> **Exercise aim**:
Below are the records. Count the lines containing the string "glossary", and reply with the number alone.

> **Records for the task**:
——

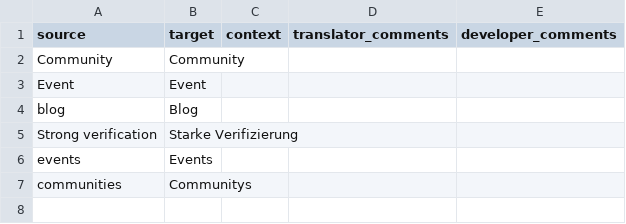
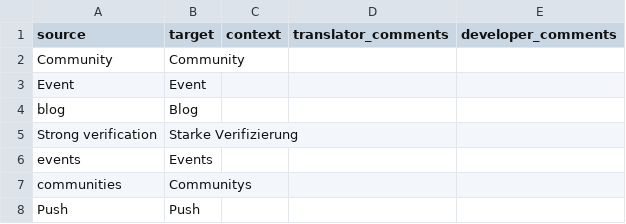
Before and after one commit to Couchers-org/couchers, a CSV file: app/i18n/glossary/de.csv, drawn as a sheet; the diff names each change by its address in the sheet, - before the commit and + after, or states it on an @@ line.

```diff
--- a/app/i18n/glossary/de.csv
+++ b/app/i18n/glossary/de.csv
+row 8: Push | Push
```
Also changed, not shown: 1 other file.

——

> **Written response**:
3